*** Begin section ***
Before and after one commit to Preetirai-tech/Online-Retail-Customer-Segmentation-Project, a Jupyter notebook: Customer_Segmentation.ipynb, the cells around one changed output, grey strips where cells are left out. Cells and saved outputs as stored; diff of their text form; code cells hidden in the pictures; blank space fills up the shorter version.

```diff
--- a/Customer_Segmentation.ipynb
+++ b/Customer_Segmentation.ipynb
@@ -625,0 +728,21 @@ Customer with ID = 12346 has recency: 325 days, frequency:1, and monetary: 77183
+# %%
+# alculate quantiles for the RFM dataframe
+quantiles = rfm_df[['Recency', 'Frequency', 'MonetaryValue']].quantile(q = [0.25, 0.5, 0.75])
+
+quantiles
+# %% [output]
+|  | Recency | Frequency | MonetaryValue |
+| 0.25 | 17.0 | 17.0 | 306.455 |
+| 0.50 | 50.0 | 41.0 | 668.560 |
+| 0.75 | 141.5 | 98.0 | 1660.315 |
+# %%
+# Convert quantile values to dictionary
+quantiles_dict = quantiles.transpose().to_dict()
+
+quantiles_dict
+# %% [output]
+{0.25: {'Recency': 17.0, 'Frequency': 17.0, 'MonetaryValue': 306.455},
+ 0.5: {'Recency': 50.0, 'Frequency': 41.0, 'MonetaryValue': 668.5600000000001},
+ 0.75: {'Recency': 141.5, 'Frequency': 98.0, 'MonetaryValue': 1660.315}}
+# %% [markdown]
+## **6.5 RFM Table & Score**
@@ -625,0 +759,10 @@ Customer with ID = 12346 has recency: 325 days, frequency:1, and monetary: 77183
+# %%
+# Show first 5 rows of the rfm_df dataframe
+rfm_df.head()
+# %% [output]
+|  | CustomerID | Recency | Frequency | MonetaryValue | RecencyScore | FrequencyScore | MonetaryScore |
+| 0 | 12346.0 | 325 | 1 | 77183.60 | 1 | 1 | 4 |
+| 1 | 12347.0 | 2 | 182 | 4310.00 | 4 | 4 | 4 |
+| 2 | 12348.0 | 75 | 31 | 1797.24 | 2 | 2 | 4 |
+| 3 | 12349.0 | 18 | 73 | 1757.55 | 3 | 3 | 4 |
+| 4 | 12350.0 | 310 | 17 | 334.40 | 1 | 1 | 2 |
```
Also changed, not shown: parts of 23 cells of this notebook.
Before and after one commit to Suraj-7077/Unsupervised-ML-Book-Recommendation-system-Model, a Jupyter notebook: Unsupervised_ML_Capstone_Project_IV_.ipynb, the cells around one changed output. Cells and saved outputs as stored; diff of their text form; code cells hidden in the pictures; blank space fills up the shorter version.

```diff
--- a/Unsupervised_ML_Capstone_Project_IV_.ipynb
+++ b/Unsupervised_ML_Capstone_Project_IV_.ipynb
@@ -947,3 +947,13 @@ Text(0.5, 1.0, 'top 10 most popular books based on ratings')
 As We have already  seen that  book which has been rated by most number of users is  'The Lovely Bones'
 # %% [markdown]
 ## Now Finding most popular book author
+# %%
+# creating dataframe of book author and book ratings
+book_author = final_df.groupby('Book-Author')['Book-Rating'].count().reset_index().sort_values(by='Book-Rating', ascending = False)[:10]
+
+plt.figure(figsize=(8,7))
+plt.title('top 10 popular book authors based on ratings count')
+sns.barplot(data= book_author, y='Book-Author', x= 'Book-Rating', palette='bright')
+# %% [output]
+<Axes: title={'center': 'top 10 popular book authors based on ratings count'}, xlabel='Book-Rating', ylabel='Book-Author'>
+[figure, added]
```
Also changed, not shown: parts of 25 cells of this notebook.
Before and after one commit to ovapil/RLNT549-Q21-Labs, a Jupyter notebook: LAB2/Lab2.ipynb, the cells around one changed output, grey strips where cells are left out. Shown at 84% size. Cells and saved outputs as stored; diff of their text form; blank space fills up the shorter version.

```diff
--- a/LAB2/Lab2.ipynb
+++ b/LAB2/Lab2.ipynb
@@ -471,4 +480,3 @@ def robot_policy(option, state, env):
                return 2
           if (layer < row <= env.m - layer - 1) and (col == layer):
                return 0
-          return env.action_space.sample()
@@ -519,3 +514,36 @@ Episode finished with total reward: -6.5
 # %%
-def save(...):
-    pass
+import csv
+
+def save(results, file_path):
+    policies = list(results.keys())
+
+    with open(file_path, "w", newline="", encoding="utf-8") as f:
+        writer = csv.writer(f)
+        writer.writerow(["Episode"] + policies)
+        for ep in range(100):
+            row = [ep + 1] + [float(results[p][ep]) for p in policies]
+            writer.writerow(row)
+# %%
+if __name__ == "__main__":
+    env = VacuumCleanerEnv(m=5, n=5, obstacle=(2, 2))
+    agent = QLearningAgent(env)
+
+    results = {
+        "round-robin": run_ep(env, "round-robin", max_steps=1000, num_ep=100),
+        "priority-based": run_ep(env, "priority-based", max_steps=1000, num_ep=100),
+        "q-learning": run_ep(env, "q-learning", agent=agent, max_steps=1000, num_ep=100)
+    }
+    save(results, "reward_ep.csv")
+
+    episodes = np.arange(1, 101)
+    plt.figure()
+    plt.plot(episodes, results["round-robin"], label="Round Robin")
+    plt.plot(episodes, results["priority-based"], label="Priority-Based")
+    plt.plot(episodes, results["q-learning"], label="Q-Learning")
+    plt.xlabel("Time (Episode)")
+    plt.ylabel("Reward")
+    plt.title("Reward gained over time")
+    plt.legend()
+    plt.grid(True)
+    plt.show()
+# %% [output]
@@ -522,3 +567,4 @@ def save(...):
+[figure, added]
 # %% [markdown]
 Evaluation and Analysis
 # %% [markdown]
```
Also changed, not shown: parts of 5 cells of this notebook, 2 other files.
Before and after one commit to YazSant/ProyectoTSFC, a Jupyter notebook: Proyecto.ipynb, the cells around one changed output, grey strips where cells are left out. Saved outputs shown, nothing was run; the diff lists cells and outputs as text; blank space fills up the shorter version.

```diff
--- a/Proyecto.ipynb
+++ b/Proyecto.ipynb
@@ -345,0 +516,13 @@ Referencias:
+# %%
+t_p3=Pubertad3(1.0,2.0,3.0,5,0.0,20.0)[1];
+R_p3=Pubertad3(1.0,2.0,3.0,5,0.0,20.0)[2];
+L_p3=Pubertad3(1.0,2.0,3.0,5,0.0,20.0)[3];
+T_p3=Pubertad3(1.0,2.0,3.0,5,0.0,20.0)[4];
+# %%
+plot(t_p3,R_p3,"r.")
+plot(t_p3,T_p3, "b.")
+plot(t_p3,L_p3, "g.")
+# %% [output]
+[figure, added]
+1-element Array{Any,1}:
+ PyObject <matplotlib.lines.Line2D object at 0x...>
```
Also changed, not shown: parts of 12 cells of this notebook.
*** End section ***
■ **Task to carry out**
Please return all lines in the material above that include the word "popular".

■ **Final answer**
@@ -947,3 +947,13 @@ Text(0.5, 1.0, 'top 10 most popular books based on ratings')
 ## Now Finding most popular book author
+plt.title('top 10 popular book authors based on ratings count')
+<Axes: title={'center': 'top 10 popular book authors based on ratings count'}, xlabel='Book-Rating', ylabel='Book-Author'>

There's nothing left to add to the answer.